BEGIN

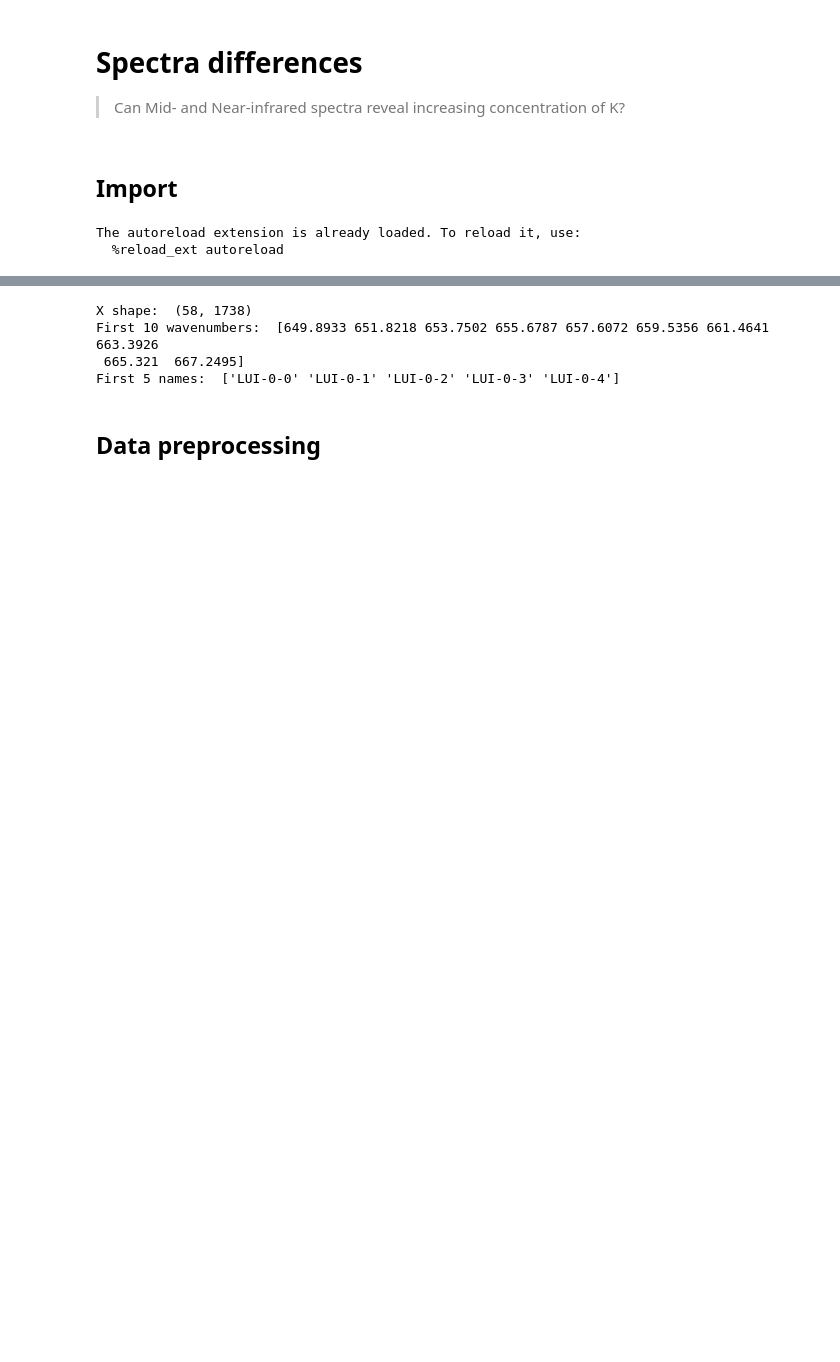
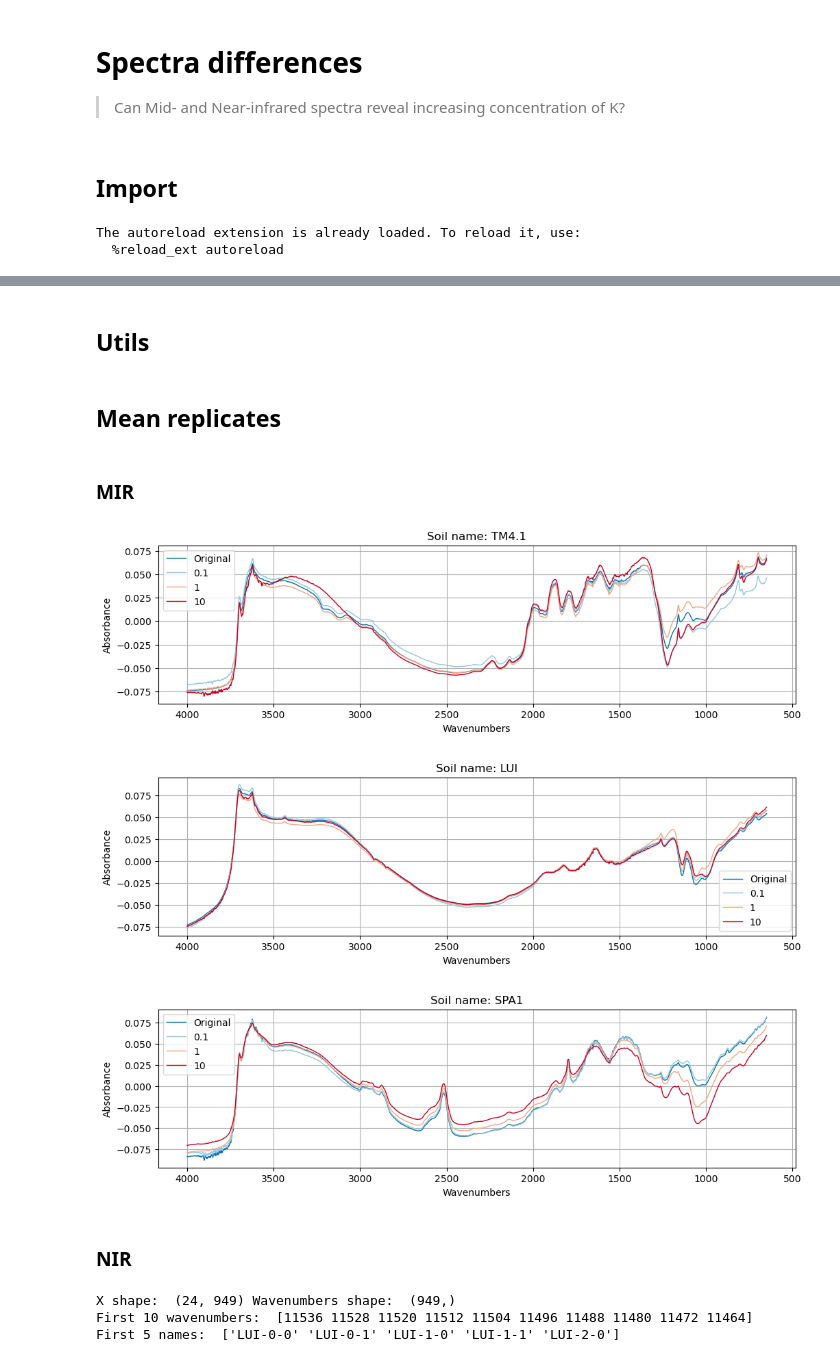
Before and after one commit to franckalbinet/spik, a Jupyter notebook: nbs/paper/spectra-differences.ipynb, the cells around one changed output, grey strips where cells are left out. Saved outputs shown, nothing was run; the diff lists cells and outputs as text; code cells hidden in the pictures; blank space fills up the shorter version.

Commit message:
reorder cells in spectra differences notebook

```diff
--- a/nbs/paper/spectra-differences.ipynb
+++ b/nbs/paper/spectra-differences.ipynb
@@ -25,3 +23,28 @@ from spik.preprocessing import MeanCenter, MeanReplicates
+# %%
+deep_blue, blue, orange, red = '#0571b0', '#92c5de', '#f4a582', '#ca0020'
+# %% [markdown]
+## Utils
+# %%
+def plot_spectra(X, wavenumbers, colors, labels, smp_name,
+                 xlabel='Wavenumbers', ylabel='Absorbance',
+                 spectra_type='MIR', figsize=(12, 5)):
+
+
+    fig, ax = plt.subplots(figsize=figsize)
+
+    X = X[:, :len(wavenumbers)]
+
+    for i in range(X.shape[0]):
+        ax.plot(wavenumbers, X[i], color=colors[i], label=labels[i], lw=1)
+
+    ax.invert_xaxis()
+    ax.xaxis.set_major_locator(plt.MultipleLocator(500))
+    ax.grid(True)
+    ax.legend()
+    ax.set_xlabel(xlabel)
+    ax.set_ylabel(ylabel)
+
+    ax.set_title(f'Soil name: {smp_name}')
 # %%
 def load_data(spectra_type):
     if spectra_type == 'MIR':
@@ -34,18 +57,37 @@ def load_data(spectra_type):
         X, wavenumbers, names = load_nir(fname)
 
     return X, wavenumbers, names, ascending
+# %% [markdown]
+## Mean replicates
+# %% [markdown]
+### MIR
+# %%
+spectra_type = 'MIR'
+X, wavenumbers, names, ascending = load_data(spectra_type)
+
+for smp_name in ['TM4.1', 'LUI', 'SPA1']:
+    pipe = Pipeline([
+        ('mean center replicates', MeanReplicates(smp_name, names))
+    ])
+
+    plot_spectra(pipe.fit_transform(X), wavenumbers,
+                 [deep_blue, blue, orange, red], ['Original', '0.1', '1', '10'],
+                 smp_name, figsize=(12, 3))
+# %% [output]
+[figure, added]
+[figure, added]
+[figure, added]
+# %% [markdown]
+### NIR
 # %%
-spectra_type = 'MIR'
+spectra_type = 'NIR'
 
 X, wavenumbers, names, ascending = load_data(spectra_type)
-print('X shape: ', X.shape)
+print('X shape: ', X.shape, 'Wavenumbers shape: ', wavenumbers.shape)
 print('First 10 wavenumbers: ', wavenumbers[:10])
 print('First 5 names: ', names[:5])
 # %% [output]
-X shape:  (58, 1738)
-First 10 wavenumbers:  [649.8933 651.8218 653.7502 655.6787 657.6072 659.5356 661.4641 663.3926
- 665.321  667.2495]
-First 5 names:  ['LUI-0-0' 'LUI-0-1' 'LUI-0-2' 'LUI-0-3' 'LUI-0-4']
+X shape:  (24, 949) Wavenumbers shape:  (949,)
+First 10 wavenumbers:  [11536 11528 11520 11512 11504 11496 11488 11480 11472 11464]
+First 5 names:  ['LUI-0-0' 'LUI-0-1' 'LUI-1-0' 'LUI-1-1' 'LUI-2-0']
-# %% [markdown]
-## Data preprocessing
 # %%
```
Also changed, not shown: parts of 15 cells of this notebook, 7 other files.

END

## Problem details
Extract every line from the records above that contains the word "notebook".

## Answer
Before and after one commit to franckalbinet/spik, a Jupyter notebook: nbs/paper/spectra-differences.ipynb, the cells around one changed output, grey strips where cells are left out. Saved outputs shown, nothing was run; the diff lists cells and outputs as text; code cells hidden in the pictures; blank space fills up the shorter version.
reorder cells in spectra differences notebook
Also changed, not shown: parts of 15 cells of this notebook, 7 other files.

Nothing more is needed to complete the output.